With alternative sources, it is possible to improve the energy efficiency of generation, helping to avoid the worsening of the crisis in the country.
In 2018, Brazil was in 20th position in a ranking of 25 countries evaluated in relation to their policies and efforts to promote energy efficiency, according to a document presented by the American Council for an Energy Efficient Economy.
Energy efficiency means doing more or at least the same thing with less resource, maintaining the standard and quality in delivery. Thus, improving the energy efficiency of energy sources means generating the same or more amount of Kwh with fewer resources.
In general, as technology developed, energy production processes and energy-using equipment became more efficient. However, in a crisis scenario like the one we are currently experiencing, efficiency needs to be implemented throughout the energy chain, so that production is optimized and all energy produced is used and not lost in the process.
Efficiency and the water crisis
In 2001, Brazil experienced an unprecedented blackout with energy rationing across the country. Twenty years later, the issue is once again discussed due to the water crisis caused by a shortage of rain. To avoid the same 2001 scenario, greater investment in infrastructure and supplies was expected.
With this scenario, not only rationing is necessary, but also energy efficiency becomes essential. In the case of consumers in the captive market, the financial impacts are already being felt, with the recurring adjustments in the tariff flags. On the other hand, free market consumers, those who negotiate their contract conditions, are subject to large short-term price fluctuations, since the value of energy is linked to the supply and demand of the moment.
In this sense, from the point of view of generation, the question of energy efficiency can be better used in distributed generation projects. As the model uses less centralized energy from the electrical system, there is a saving in the use of more expensive energy sources. In other words, the fact of not consuming energy produced in a thermoelectric or hydroelectric plant and using energy from a solar system, for example, is already a pro-efficiency characteristic.
According to the National Confederation of Industry (CNI), industries have adopted some measures to face the water crisis, with around 34% of the measures linked to the adoption of actions in energy efficiency. Thus, 26% invested in self-generation of energy, 22% opted for changes in the operation, 18% started to treat and reuse water and 34% did not take measures or were unable to say.
Energy efficiency from alternative sources
The best prepared companies are investing in energy efficiency to reduce their costs and bring more and more competitiveness to their businesses. These large organizations are investing in their own energy generation in order to bring reliability to the energy supply, so as not to impact their production capacity. The most used sources are renewable sources, such as solar and biogas, produced from biomass.
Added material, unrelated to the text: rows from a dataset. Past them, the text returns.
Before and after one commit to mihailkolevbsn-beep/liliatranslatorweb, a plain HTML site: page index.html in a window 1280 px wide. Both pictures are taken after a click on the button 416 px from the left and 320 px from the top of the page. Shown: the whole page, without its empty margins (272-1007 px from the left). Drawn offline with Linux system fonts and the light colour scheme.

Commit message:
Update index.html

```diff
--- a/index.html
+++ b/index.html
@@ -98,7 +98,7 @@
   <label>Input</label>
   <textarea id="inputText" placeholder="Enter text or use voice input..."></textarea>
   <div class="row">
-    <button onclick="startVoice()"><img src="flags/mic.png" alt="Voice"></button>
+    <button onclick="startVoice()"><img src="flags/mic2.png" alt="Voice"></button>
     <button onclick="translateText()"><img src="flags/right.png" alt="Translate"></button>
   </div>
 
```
Biomass is a renewable resource available on a large scale, mainly in Brazil, which can come from rural and industrial production, solid waste and sewage sludge. With it, it is possible to produce biogas in high efficiency, making the entire process, from production to use, to be maximized. Biogas stands out in relation to solar energy, for example, because of the capacity factor — amount of generation per installed power.
Solar energy can only be generated while there is sunlight. Biogas, on the other hand, has more resources available for its production and generation can happen at any time. Combining this with power, there is an improvement in energy efficiency.
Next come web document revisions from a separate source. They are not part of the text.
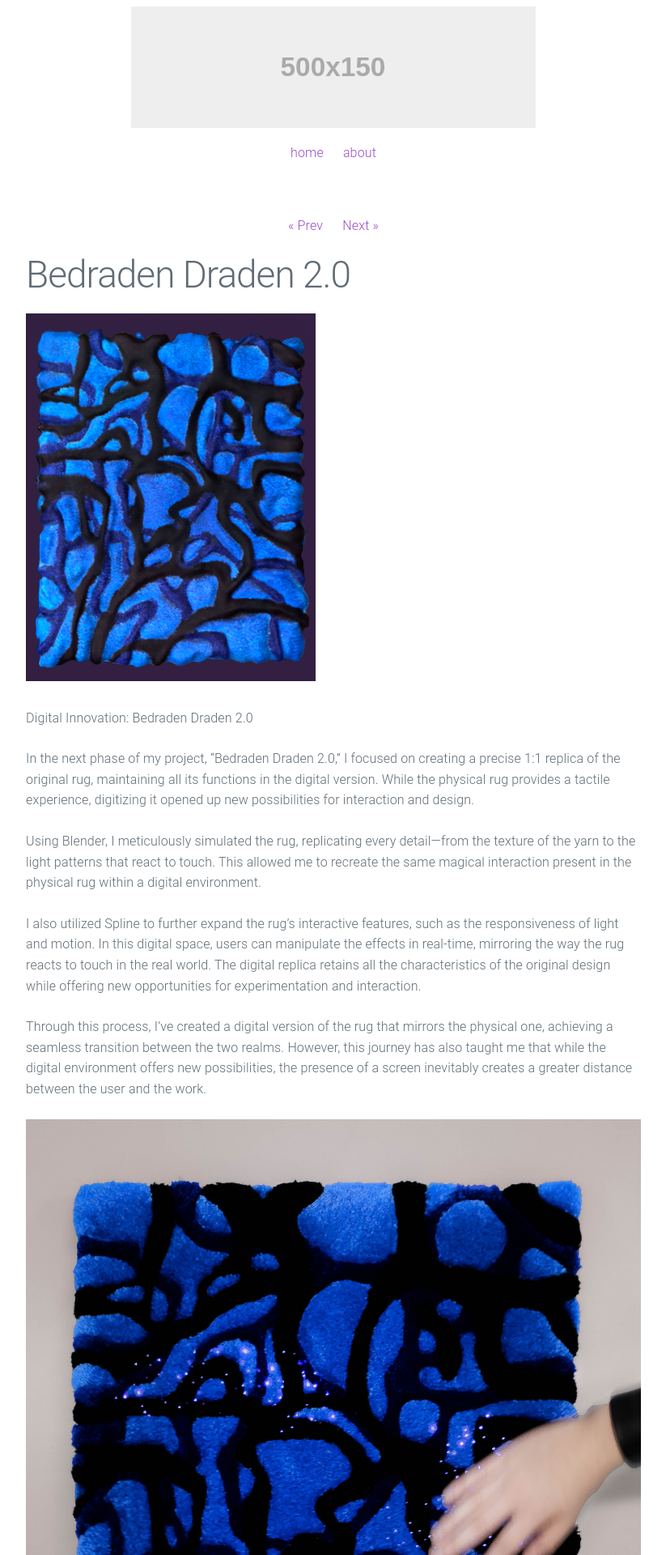
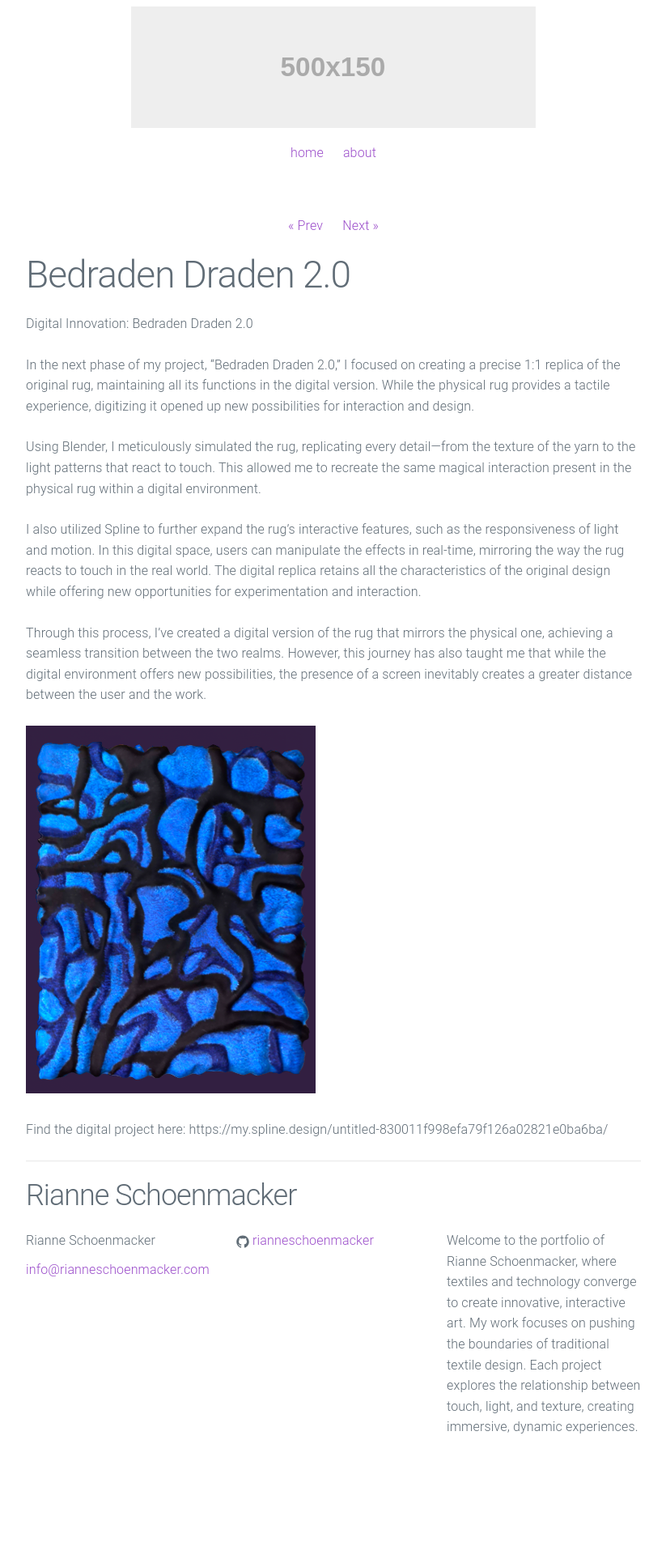
Before and after one commit to RianneSchoenmacker/Website, a Jekyll site: the page built from _posts/2015-10-07-welcome-to-jekyll.markdown, in a window 1280 px wide. Shown: the top 1920 px of the page at 81% size, without its empty margins (228-1051 px from the left). Built offline with Jekyll 4.4.1, drawn with Linux system fonts in a browser that asks for light colours; after the commit the page ends 1840 px from its top, so only the background shows below that.

Commit message:
Bedraden draden digitaal afbeelding

```diff
--- a/_posts/2015-10-07-welcome-to-jekyll.markdown
+++ b/_posts/2015-10-07-welcome-to-jekyll.markdown
@@ -5,7 +5,6 @@ date:   2015-10-07 15:39:40
 preview: "../imagesbedradendraden2/Bedradendradendigitaal.png"
 ---
 
-![Picture 1](../../../../imagesbedradendraden2/Bedradendradendigitaal.png)
 
 Digital Innovation: Bedraden Draden 2.0
 
@@ -17,7 +16,7 @@ I also utilized Spline to further expand the rug's interactive features, such as
 
 Through this process, I’ve created a digital version of the rug that mirrors the physical one, achieving a seamless transition between the two realms. However, this journey has also taught me that while the digital environment offers new possibilities, the presence of a screen inevitably creates a greater distance between the user and the work.
 
-![Picture 1](../../../../imagesbedradendraden/kleedvoorb.jpg)
+![Picture 1](../../../../imagesbedradendraden2/Bedradendradendigitaal.png)
 
 Find the digital project here:
 https://my.spline.design/untitled-830011f998efa79f126a02821e0ba6ba/
```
Therefore, in a crisis scenario, investing in energy efficiency is one of the ways to increase production and reduce courses. Looking at the scenario, biogas becomes a more interesting option in relation to another alternative generation.